### Information supplied
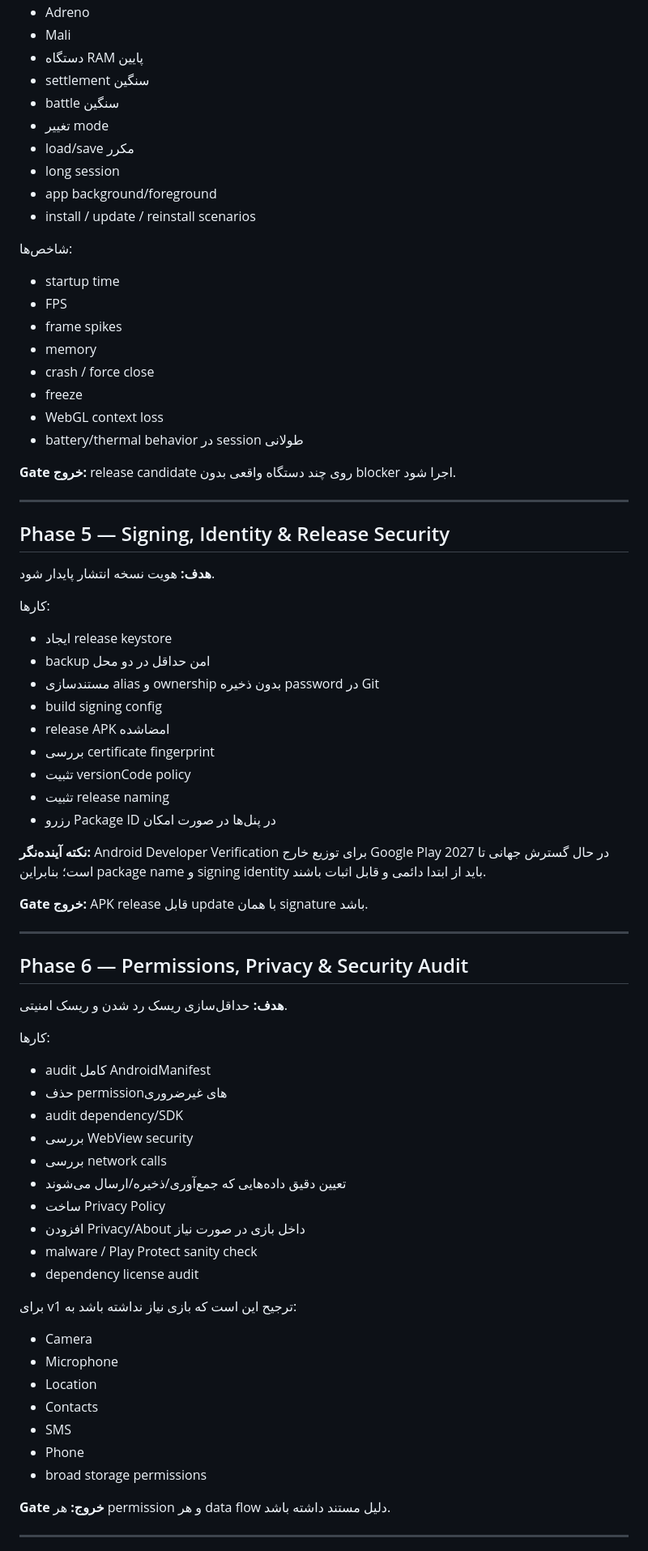
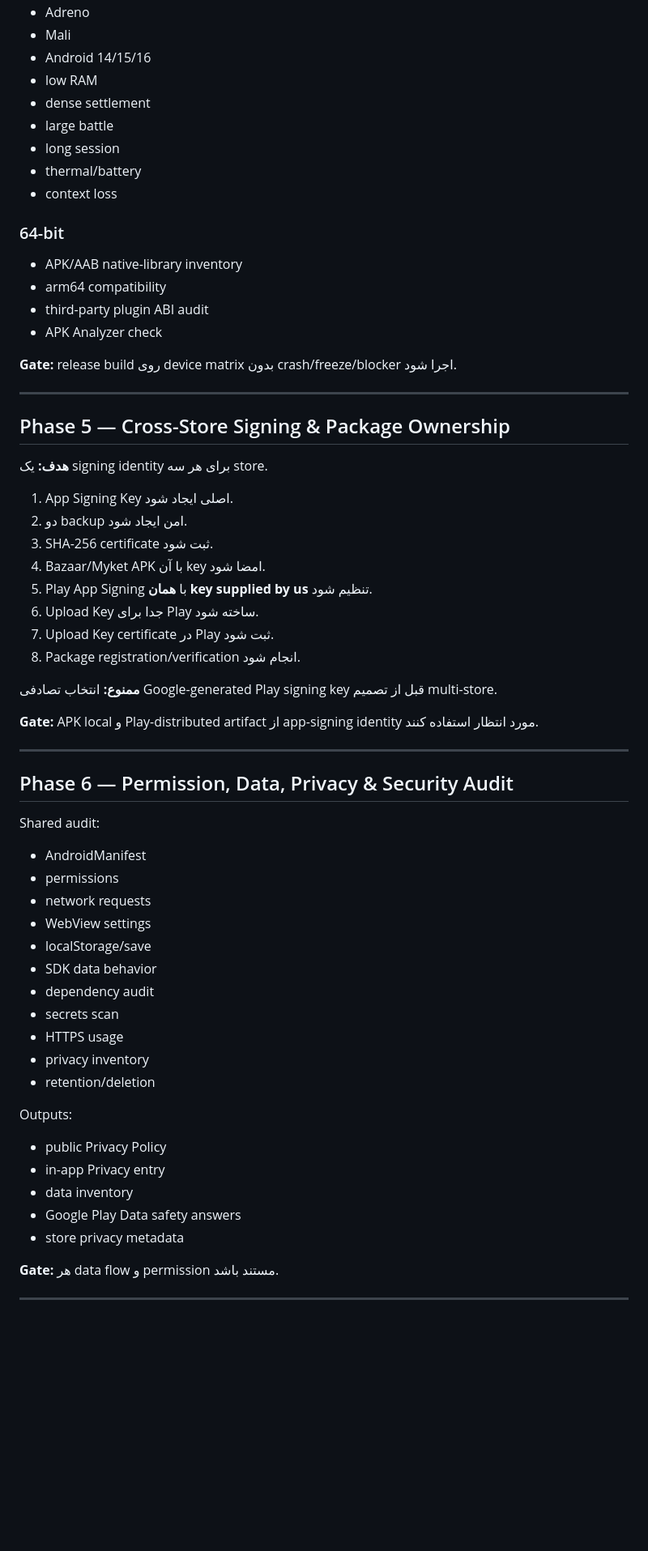
Before and after one commit to abolfazl2600/Castlegame, a Markdown page: docs/store-release/ROADMAP.md, the part around one of its changes. Shown at 81% size. Drawn GitHub-style; blank space fills up the shorter version.

Commit message:
docs: make store release roadmap shared-first

```diff
--- a/docs/store-release/ROADMAP.md
+++ b/docs/store-release/ROADMAP.md
@@ -118,79 +121,68 @@
 - Adreno
 - Mali
-- دستگاه RAM پایین
-- settlement سنگین
-- battle سنگین
-- تغییر mode
-- load/save مکرر
+- Android 14/15/16
+- low RAM
+- dense settlement
+- large battle
 - long session
-- app background/foreground
-- install / update / reinstall scenarios
+- thermal/battery
+- context loss
 
-شاخص‌ها:
+### 64-bit
 
-- startup time
-- FPS
-- frame spikes
-- memory
-- crash / force close
-- freeze
-- WebGL context loss
-- battery/thermal behavior در session طولانی
+- APK/AAB native-library inventory
+- arm64 compatibility
+- third-party plugin ABI audit
+- APK Analyzer check
 
-**Gate خروج:** release candidate روی چند دستگاه واقعی بدون blocker اجرا شود.
+**Gate:** release build روی device matrix بدون crash/freeze/blocker اجرا شود.
 
 ---
 
-## Phase 5 — Signing, Identity & Release Security
+## Phase 5 — Cross-Store Signing & Package Ownership
 
-**هدف:** هویت نسخه انتشار پایدار شود.
+**هدف:** یک signing identity برای هر سه store.
 
-کارها:
+1. App Signing Key اصلی ایجاد شود.
+2. دو backup امن ایجاد شود.
+3. SHA-256 certificate ثبت شود.
+4. Bazaar/Myket APK با آن key امضا شود.
+5. Play App Signing با **همان key supplied by us** تنظیم شود.
+6. Upload Key جدا برای Play ساخته شود.
+7. Upload Key certificate در Play ثبت شود.
+8. Package registration/verification انجام شود.
 
-- ایجاد release keystore
-- backup امن حداقل در دو محل
-- مستندسازی alias و ownership بدون ذخیره password در Git
-- build signing config
-- release APK امضاشده
-- بررسی certificate fingerprint
-- تثبیت versionCode policy
-- تثبیت release naming
-- رزرو Package ID در پنل‌ها در صورت امکان
+**ممنوع:** انتخاب تصادفی Google-generated Play signing key قبل از تصمیم multi-store.
 
-**نکته آینده‌نگر:** Android Developer Verification برای توزیع خارج Google Play در حال گسترش جهانی تا 2027 است؛ بنابراین package name و signing identity باید از ابتدا دائمی و قابل اثبات باشند.
-
-**Gate خروج:** APK release قابل update با همان signature باشد.
+**Gate:** APK local و Play-distributed artifact از app-signing identity مورد انتظار استفاده کنند.
 
 ---
 
-## Phase 6 — Permissions, Privacy & Security Audit
+## Phase 6 — Permission, Data, Privacy & Security Audit
 
-**هدف:** حداقل‌سازی ریسک رد شدن و ریسک امنیتی.
+Shared audit:
 
-کارها:
+- AndroidManifest
+- permissions
+- network requests
+- WebView settings
+- localStorage/save
+- SDK data behavior
+- dependency audit
+- secrets scan
+- HTTPS usage
+- privacy inventory
+- retention/deletion
 
-- audit کامل AndroidManifest
-- حذف permissionهای غیرضروری
-- audit dependency/SDK
-- بررسی WebView security
-- بررسی network calls
-- تعیین دقیق داده‌هایی که جمع‌آوری/ذخیره/ارسال می‌شوند
-- ساخت Privacy Policy
-- افزودن Privacy/About داخل بازی در صورت نیاز
-- malware / Play Protect sanity check
-- dependency license audit
+Outputs:
 
-برای v1 ترجیح این است که بازی نیاز نداشته باشد به:
+- public Privacy Policy
+- in-app Privacy entry
+- data inventory
+- Google Play Data safety answers
+- store privacy metadata
 
-- Camera
-- Microphone
-- Location
-- Contacts
-- SMS
-- Phone
-- broad storage permissions
-
-**Gate خروج:** هر permission و هر data flow دلیل مستند داشته باشد.
+**Gate:** هر data flow و permission مستند باشد.
 
 ---
 
```
Also changed, not shown: other parts of docs/store-release/ROADMAP.md (+256 -218 lines).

### Exercise
A word-for-word copy of the data, without its pictures, is what is needed.

### Output
Before and after one commit to abolfazl2600/Castlegame, a Markdown page: docs/store-release/ROADMAP.md, the part around one of its changes. Shown at 81% size. Drawn GitHub-style; blank space fills up the shorter version.

Commit message:
docs: make store release roadmap shared-first

```diff
--- a/docs/store-release/ROADMAP.md
+++ b/docs/store-release/ROADMAP.md
@@ -118,79 +121,68 @@
 - Adreno
 - Mali
-- دستگاه RAM پایین
-- settlement سنگین
-- battle سنگین
-- تغییر mode
-- load/save مکرر
+- Android 14/15/16
+- low RAM
+- dense settlement
+- large battle
 - long session
-- app background/foreground
-- install / update / reinstall scenarios
+- thermal/battery
+- context loss
 
-شاخص‌ها:
+### 64-bit
 
-- startup time
-- FPS
-- frame spikes
-- memory
-- crash / force close
-- freeze
-- WebGL context loss
-- battery/thermal behavior در session طولانی
+- APK/AAB native-library inventory
+- arm64 compatibility
+- third-party plugin ABI audit
+- APK Analyzer check
 
-**Gate خروج:** release candidate روی چند دستگاه واقعی بدون blocker اجرا شود.
+**Gate:** release build روی device matrix بدون crash/freeze/blocker اجرا شود.
 
 ---
 
-## Phase 5 — Signing, Identity & Release Security
+## Phase 5 — Cross-Store Signing & Package Ownership
 
-**هدف:** هویت نسخه انتشار پایدار شود.
+**هدف:** یک signing identity برای هر سه store.
 
-کارها:
+1. App Signing Key اصلی ایجاد شود.
+2. دو backup امن ایجاد شود.
+3. SHA-256 certificate ثبت شود.
+4. Bazaar/Myket APK با آن key امضا شود.
+5. Play App Signing با **همان key supplied by us** تنظیم شود.
+6. Upload Key جدا برای Play ساخته شود.
+7. Upload Key certificate در Play ثبت شود.
+8. Package registration/verification انجام شود.
 
-- ایجاد release keystore
-- backup امن حداقل در دو محل
-- مستندسازی alias و ownership بدون ذخیره password در Git
-- build signing config
-- release APK امضاشده
-- بررسی certificate fingerprint
-- تثبیت versionCode policy
-- تثبیت release naming
-- رزرو Package ID در پنل‌ها در صورت امکان
+**ممنوع:** انتخاب تصادفی Google-generated Play signing key قبل از تصمیم multi-store.
 
-**نکته آینده‌نگر:** Android Developer Verification برای توزیع خارج Google Play در حال گسترش جهانی تا 2027 است؛ بنابراین package name و signing identity باید از ابتدا دائمی و قابل اثبات باشند.
-
-**Gate خروج:** APK release قابل update با همان signature باشد.
+**Gate:** APK local و Play-distributed artifact از app-signing identity مورد انتظار استفاده کنند.
 
 ---
 
-## Phase 6 — Permissions, Privacy & Security Audit
+## Phase 6 — Permission, Data, Privacy & Security Audit
 
-**هدف:** حداقل‌سازی ریسک رد شدن و ریسک امنیتی.
+Shared audit:
 
-کارها:
+- AndroidManifest
+- permissions
+- network requests
+- WebView settings
+- localStorage/save
+- SDK data behavior
+- dependency audit
+- secrets scan
+- HTTPS usage
+- privacy inventory
+- retention/deletion
 
-- audit کامل AndroidManifest
-- حذف permissionهای غیرضروری
-- audit dependency/SDK
-- بررسی WebView security
-- بررسی network calls
-- تعیین دقیق داده‌هایی که جمع‌آوری/ذخیره/ارسال می‌شوند
-- ساخت Privacy Policy
-- افزودن Privacy/About داخل بازی در صورت نیاز
-- malware / Play Protect sanity check
-- dependency license audit
+Outputs:
 
-برای v1 ترجیح این است که بازی نیاز نداشته باشد به:
+- public Privacy Policy
+- in-app Privacy entry
+- data inventory
+- Google Play Data safety answers
+- store privacy metadata
 
-- Camera
-- Microphone
-- Location
-- Contacts
-- SMS
-- Phone
-- broad storage permissions
-
-**Gate خروج:** هر permission و هر data flow دلیل مستند داشته باشد.
+**Gate:** هر data flow و permission مستند باشد.
 
 ---
 
```
Also changed, not shown: other parts of docs/store-release/ROADMAP.md (+256 -218 lines).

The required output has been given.